Unlike traditional “plan driven” projects, Agile development is all about quality. Quality becomes the responsibility of the whole team, who work to a robust Definition of Done. This ensures that each item of work isn’t considered complete until it is of serviceable quality. The steady release of functionality to the customer not only delivers value to them sooner, it provides fast feedback making it easier to manage risk, especially those around getting the product increments into live.

Agile avoids the situation alluded to in the picture through highly discipled engineering practices such as Refactoring, where the internal structure of the system is continuously improved with the support of automated testing.

Agile does a better job at managing risk and stakeholder expectations, leading to better outcomes.

If absolutely necessary, Agile practitioners will compromise on scope, but never quality. With traditional “plan driven” projects the quality is compromised because the quality assurance happens at the end, where it gets squeezed by the inevitable and unforeseeable problems that will emerge.

In my experience, projects that begin with a long up-front planning/design phase still ended up with software that looked like the wires in that picture. This happened because when the plan/requirements/design/architecture were established up-front, it was impossible to know what was really needed and what the best technical solution would be. By the time anything got delivered, it was late, of poor quality and didn’t do what the customer had now discovered they really wanted.

The Agile approach enables planning that is far better at dealing with the emergent nature of software product development.
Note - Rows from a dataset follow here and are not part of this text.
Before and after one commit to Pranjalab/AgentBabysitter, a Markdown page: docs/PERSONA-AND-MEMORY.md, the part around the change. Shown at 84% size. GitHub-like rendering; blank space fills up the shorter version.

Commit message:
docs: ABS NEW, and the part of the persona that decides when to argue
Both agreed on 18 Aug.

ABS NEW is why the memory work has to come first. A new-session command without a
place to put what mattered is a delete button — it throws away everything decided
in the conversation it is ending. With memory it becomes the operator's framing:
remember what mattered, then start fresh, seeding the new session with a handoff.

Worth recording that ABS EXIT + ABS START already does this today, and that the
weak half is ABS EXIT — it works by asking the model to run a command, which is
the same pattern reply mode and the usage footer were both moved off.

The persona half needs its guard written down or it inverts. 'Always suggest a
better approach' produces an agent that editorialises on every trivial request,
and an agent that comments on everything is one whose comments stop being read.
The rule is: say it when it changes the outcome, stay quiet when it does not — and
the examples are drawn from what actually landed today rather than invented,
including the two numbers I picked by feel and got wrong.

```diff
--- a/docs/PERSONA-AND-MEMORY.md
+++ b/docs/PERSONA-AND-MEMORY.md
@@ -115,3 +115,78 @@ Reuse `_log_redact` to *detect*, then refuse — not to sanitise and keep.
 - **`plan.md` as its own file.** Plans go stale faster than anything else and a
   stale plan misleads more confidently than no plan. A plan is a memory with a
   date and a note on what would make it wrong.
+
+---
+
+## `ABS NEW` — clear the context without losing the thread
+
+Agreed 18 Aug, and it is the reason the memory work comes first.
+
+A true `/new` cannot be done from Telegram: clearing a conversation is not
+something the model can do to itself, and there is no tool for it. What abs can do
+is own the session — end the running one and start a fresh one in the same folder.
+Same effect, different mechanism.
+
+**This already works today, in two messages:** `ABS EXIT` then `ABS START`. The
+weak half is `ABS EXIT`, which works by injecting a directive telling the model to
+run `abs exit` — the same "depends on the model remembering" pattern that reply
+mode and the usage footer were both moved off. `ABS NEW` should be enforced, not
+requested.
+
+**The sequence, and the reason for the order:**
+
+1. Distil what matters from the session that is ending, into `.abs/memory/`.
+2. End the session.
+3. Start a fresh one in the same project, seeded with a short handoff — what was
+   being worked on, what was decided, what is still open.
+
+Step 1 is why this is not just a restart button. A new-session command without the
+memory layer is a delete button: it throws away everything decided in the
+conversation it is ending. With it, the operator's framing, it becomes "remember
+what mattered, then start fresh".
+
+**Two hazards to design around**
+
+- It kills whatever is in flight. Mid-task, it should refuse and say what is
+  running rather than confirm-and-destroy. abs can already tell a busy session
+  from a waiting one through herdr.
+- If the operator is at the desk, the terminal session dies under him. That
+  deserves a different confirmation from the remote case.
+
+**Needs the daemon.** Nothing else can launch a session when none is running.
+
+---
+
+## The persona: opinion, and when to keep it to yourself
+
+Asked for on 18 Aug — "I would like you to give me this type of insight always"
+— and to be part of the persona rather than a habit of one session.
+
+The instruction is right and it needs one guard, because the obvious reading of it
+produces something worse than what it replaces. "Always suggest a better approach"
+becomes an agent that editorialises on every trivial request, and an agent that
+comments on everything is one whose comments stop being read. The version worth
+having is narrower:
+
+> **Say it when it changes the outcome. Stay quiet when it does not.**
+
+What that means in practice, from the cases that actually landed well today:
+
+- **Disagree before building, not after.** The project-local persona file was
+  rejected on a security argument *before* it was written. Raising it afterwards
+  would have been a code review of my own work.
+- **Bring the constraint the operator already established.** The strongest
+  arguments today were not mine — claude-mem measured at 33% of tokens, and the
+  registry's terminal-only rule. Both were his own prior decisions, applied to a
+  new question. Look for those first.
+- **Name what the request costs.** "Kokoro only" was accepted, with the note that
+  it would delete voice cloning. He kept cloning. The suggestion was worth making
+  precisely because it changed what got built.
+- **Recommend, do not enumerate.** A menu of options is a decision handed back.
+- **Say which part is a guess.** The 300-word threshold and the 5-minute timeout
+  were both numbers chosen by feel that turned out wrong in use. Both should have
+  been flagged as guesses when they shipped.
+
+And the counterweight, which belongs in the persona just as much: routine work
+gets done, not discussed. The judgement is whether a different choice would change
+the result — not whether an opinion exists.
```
Planning is continuous and quality is key. It is highly disciplined and difficult. It isn’t often you see it being done well, so maybe people can be forgiven for misunderstanding what Agile is really all about.

What does your team value?

We all want to be able to do a good job and get paid, but what else is important to us? Is there any value in sharing this with each other? I discovered that talking about this together had a surprising benefit.

A while ago I learned how helpful it can be for teammates to take a little time out to discuss what really matters to them, as individuals and as a team. We all want to be able to do a good job and get paid, but what else is important to us? Is there any value in sharing this with each other? I discovered that talking about this together had a surprising benefit. Recognising common values led to a greater sense of connectedness within the team. Recognising values which were not commonly held, and were causing frustration for some team members, led to greater understanding and empathy. The simple list produced from that discussion became our Team Values and marked the beginning of the team’s journey towards self-awareness and greatly enhanced performance.

Bringing everyone to a common understanding of what a particular competency means is the first step in enabling the continuous exchange of meaningful feedback within the team.

Since then, I have applied this learning to discussing the competencies that matter to the team. To help this discussion I like to use the cards (shown above). Each one has the competency name and a brief description on the front and some example behaviours on the back. Teammates can pass them around, talk about their relevance to the team and ultimately vote or in some other way select the ones they think most important. In addition there should be some blank cards, to allow the team to come up with their own competencies as they wish.

We go on to establish team agreements around the other aspects of our competency feedback process e.g. cadence, conversations and inspection point, however I believe the discussion around competencies is of value in its own right.